Farewell Christine McVie – Fleetwood Mac Keyboardist/Vocalist Dies @ 79 – 2022 – Statement – Stevie Nicks – Mick
Christine McVie (Official): Rest In Peace Christine McVie
Fleetwood Mac Statement:
Mick Fleetwood Statement:
Stevie Nicks’ Statement:
Christine Anne McVie (12 July 1943 — 30 November 2022) was an English musician, and the vocalist and keyboardist of Fleetwood Mac, which she joined in 1970. She also released three solo albums. Her direct but poignant lyrics focused on love and relationships. AllMusic described her as an “Unabashedly easy-on-the-ears singer/songwriter, and the prime mover behind some of Fleetwood Mac’s biggest hits.” Eight of her songs including “Don’t Stop”, “Everywhere” and “Little Lies”, appeared on Fleetwood Mac’s 1988 Greatest Hits album.
In 1999, McVie was inducted into the Rock and Roll Hall of Fame as a member of Fleetwood Mac and received the Brit Award for Outstanding Contribution to Music. The same year, after almost 30 years with the band, she opted to leave and lived in semi-retirement for nearly 15 years. She released a solo album in 2004. In September 2013 she appeared on stage with Fleetwood Mac at the O2 Arena in London and rejoined the band in 2014 prior to their On with the Show tour.
In 2006, McVie received a Gold Badge of Merit Award from Basca, now The Ivors Academy. In 2014, she received the Ivor Novello Award for Lifetime Achievement from the British Academy of Songwriters, Composers and Authors and was honored with the Trailblazer Award at the UK Americana Awards in 2021. She was also the recipient of two Grammy Awards.
McVie was born in the Lake District village of Bouth, Lancashire, and grew up in the Bearwood area of Smethwick near Birmingham. Her father, Cyril Percy Absell Perfect, was a concert violinist and music lecturer at St Peter’s College of Education, Saltley, Birmingham, and taught violin at St Philip’s Grammar School, Birmingham. McVie’s mother, Beatrice Edith Maud (Reece) Perfect, was a medium, psychic, and faith healer. McVie’s grandfather was an organist at Westminster Abbey.
Although McVie was introduced to the piano when she was four, she did not study music seriously until age 11, when she was reintroduced to it by Philip Fisher, a local musician and school friend of McVie’s older brother, John. Continuing her classical training until age 15, McVie shifted her musical focus to rock and roll when her brother, John, came home with a Fats Domino songbook. Other early influences included The Everly Brothers.

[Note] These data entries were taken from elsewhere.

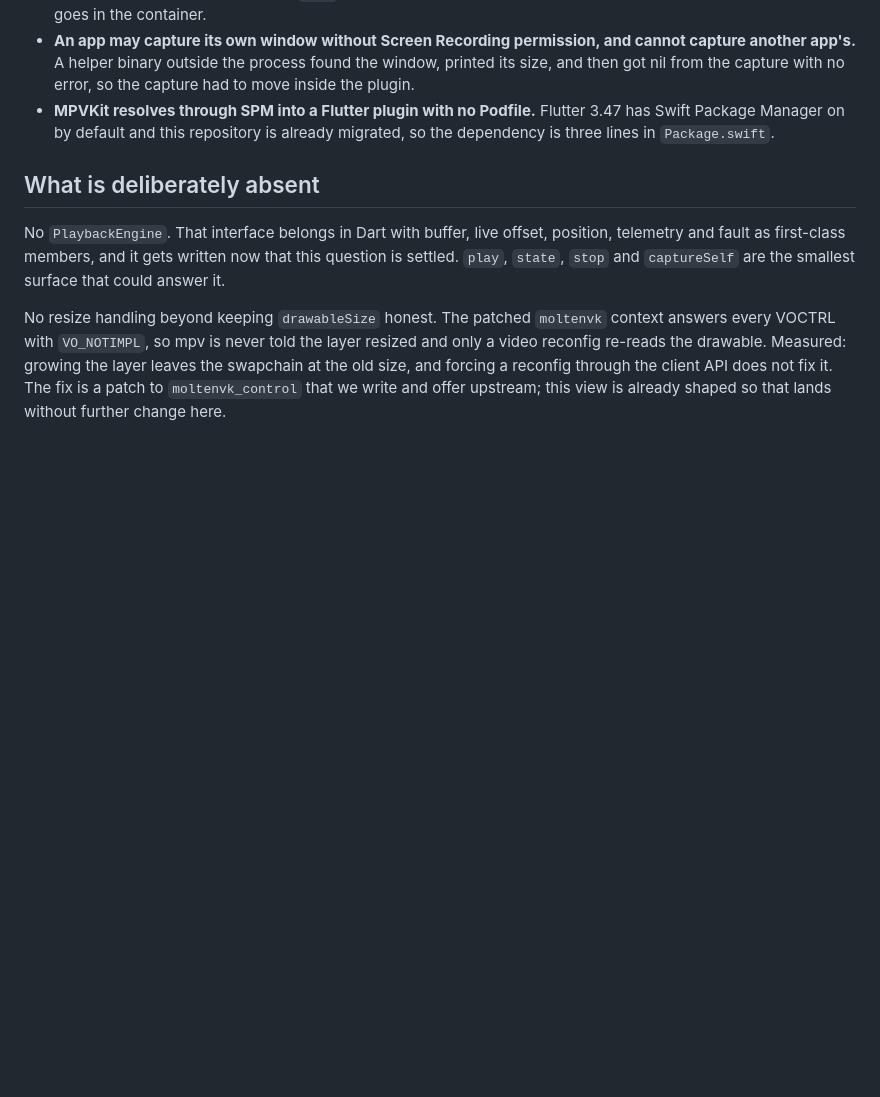
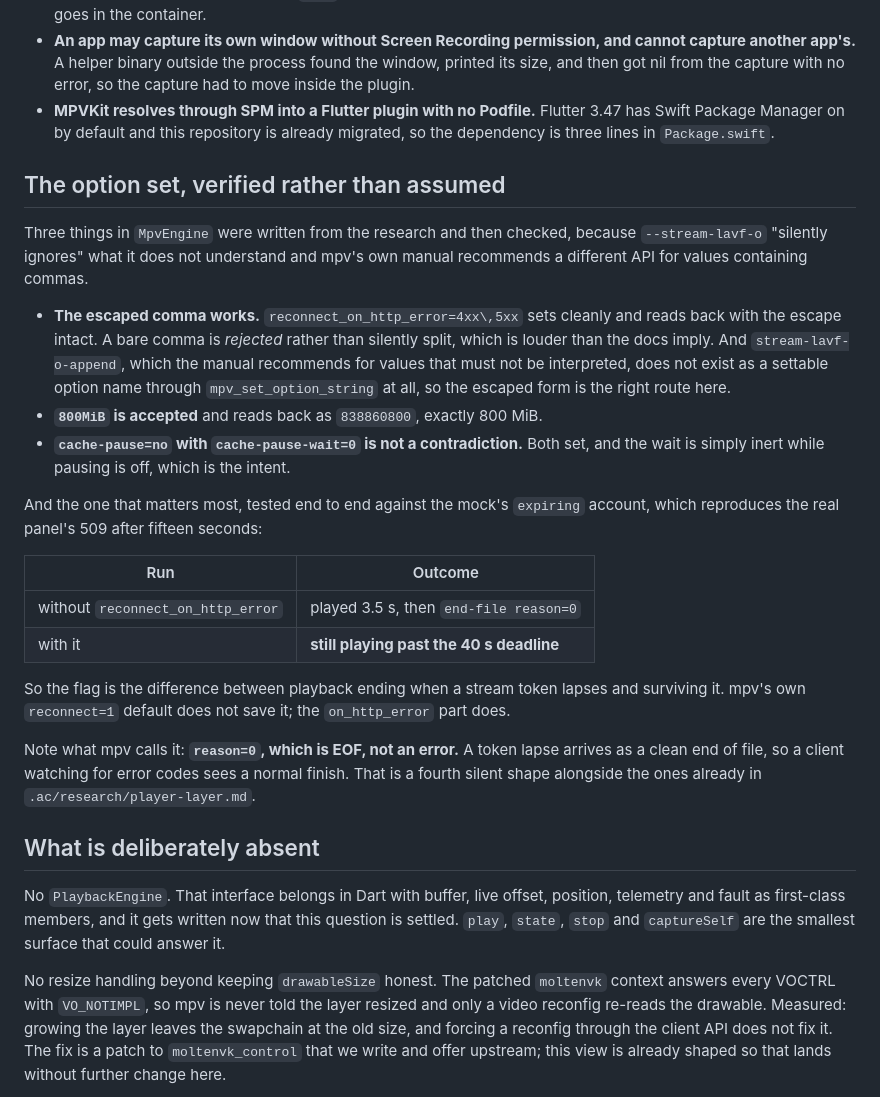
Before and after one commit to anilcancakir/watchools, a Markdown page: packages/watchools_player/README.md, the part around the change. Rendered like a GitHub page; blank space fills up the shorter version.

Commit message:
docs(player): verify the option set, including the one that survives a 509
Three options in `MpvEngine` were written from the research and never checked,
and `--stream-lavf-o` is documented as silently ignoring what it does not
understand, so a wrong spelling drops the setting with no error anywhere. All
three are now checked by reading the option back out of a live core.

The escaped comma works: `reconnect_on_http_error=4xx\,5xx` sets cleanly and
reads back with the escape intact. A bare comma is rejected rather than silently
split, which is louder than the manual implies. And `stream-lavf-o-append`,
which the manual recommends for values that must not be interpreted, is not a
settable option name through `mpv_set_option_string` at all, so the escaped form
is the correct route rather than a workaround. `800MiB` is accepted and reads
back as exactly 838860800. And `cache-pause=no` beside `cache-pause-wait=0` is
not a contradiction; the wait is inert while pausing is off, which was the
intent.

Then the one that matters, end to end against the mock's `expiring` account,
which reproduces the real panel's 509 after fifteen seconds: without the flag
playback ran 3.5 s and ended; with it, still playing past a forty second
deadline. So the flag is the difference between a stream token lapse killing
playback and it surviving, and mpv's own `reconnect=1` default is not what saves
it.

Worth its own line: mpv reports that lapse as `end-file reason=0`, which is EOF
rather than an error. A client watching for error codes sees a clean finish, so
this is a fourth silent shape beside the ones already recorded in
`.ac/research/player-layer.md`.

One process correction. This branch was cut from a stale `origin/master` that
predated the redirect work, so the first reconnect run had no redirect and no
509 to survive and its result meant nothing. Fetched and merged before re-running.
The rendering proof in the previous commit is unaffected, but it was measured
against a mock that never redirected, so the plugin has still not faced a
redirect inside Flutter.

```diff
--- a/packages/watchools_player/README.md
+++ b/packages/watchools_player/README.md
@@ -59,6 +59,39 @@ Flutter's paint loop.
   3.47 has Swift Package Manager on by default and this repository is already
   migrated, so the dependency is three lines in `Package.swift`.
 
+## The option set, verified rather than assumed
+
+Three things in `MpvEngine` were written from the research and then checked,
+because `--stream-lavf-o` "silently ignores" what it does not understand and
+mpv's own manual recommends a different API for values containing commas.
+
+- **The escaped comma works.** `reconnect_on_http_error=4xx\,5xx` sets cleanly
+  and reads back with the escape intact. A bare comma is *rejected* rather than
+  silently split, which is louder than the docs imply. And
+  `stream-lavf-o-append`, which the manual recommends for values that must not
+  be interpreted, does not exist as a settable option name through
+  `mpv_set_option_string` at all, so the escaped form is the right route here.
+- **`800MiB` is accepted** and reads back as `838860800`, exactly 800 MiB.
+- **`cache-pause=no` with `cache-pause-wait=0` is not a contradiction.** Both
+  set, and the wait is simply inert while pausing is off, which is the intent.
+
+And the one that matters most, tested end to end against the mock's `expiring`
+account, which reproduces the real panel's 509 after fifteen seconds:
+
+| Run | Outcome |
+|---|---|
+| without `reconnect_on_http_error` | played 3.5 s, then `end-file reason=0` |
+| with it | **still playing past the 40 s deadline** |
+
+So the flag is the difference between playback ending when a stream token lapses
+and surviving it. mpv's own `reconnect=1` default does not save it; the
+`on_http_error` part does.
+
+Note what mpv calls it: **`reason=0`, which is EOF, not an error.** A token lapse
+arrives as a clean end of file, so a client watching for error codes sees a
+normal finish. That is a fourth silent shape alongside the ones already in
+`.ac/research/player-layer.md`.
+
 ## What is deliberately absent
 
 No `PlaybackEngine`. That interface belongs in Dart with buffer, live offset,
```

McVie studied sculpture at Moseley School of Art in Birmingham for five years, with the goal of becoming an art teacher. During that time, she met a number of budding musicians in Britain’s blues scene. Her first foray into the music field came when she met two friends, Stan Webb and Andy Silvester, who were in a band called Sounds Of Blue. Knowing that McVie had musical talent, they asked her to join. She often sang with Spencer Davis. By the time McVie graduated from art college, Sounds of Blue had split up, and because she did not have enough money to launch herself into the art world, she moved to London and worked briefly as a department-store window dresser.
When McVie married Fleetwood Mac bandmate John McVie in 1968, Peter Green was best man. Instead of a honeymoon they celebrated at a hotel in Birmingham with Joe Cocker, who happened to be staying there, before going off with their own separate bands. The couple divorced in 1976 but remained friends and maintained a professional partnership. During the production of Rumours she had an affair with Fleetwood Mac’s lighting engineer, Curry Grant, which inspired the song “You Make Loving Fun”. From 1979 to 1982, she dated Dennis Wilson of the Beach Boys. McVie married Portuguese keyboardist and songwriter Eddy Quintela on 18 October 1986. Quintela and McVie collaborated on a number of songs together including “Little Lies”. They divorced in 2003, and Quintela died in 2020.
During the height of Fleetwood Mac’s success in the 1970s, McVie resided in Los Angeles in a house that had previously been owned by Joan Collins and Elton John. In 1990, she moved to a Grade II-listed Tudor manor house in Wickhambreaux, Kent, to which she retired after leaving Fleetwood Mac in 1998, and worked on her solo material. For years, McVie found inspiration in the home’s country setting, not only writing songs there, but restoring the house. However, after rejoining Fleetwood Mac in 2014, McVie began spending more time in London, and put the house on the market in 2015.
McVie died in hospital at age 79 on 30 November 2022, following a short illness.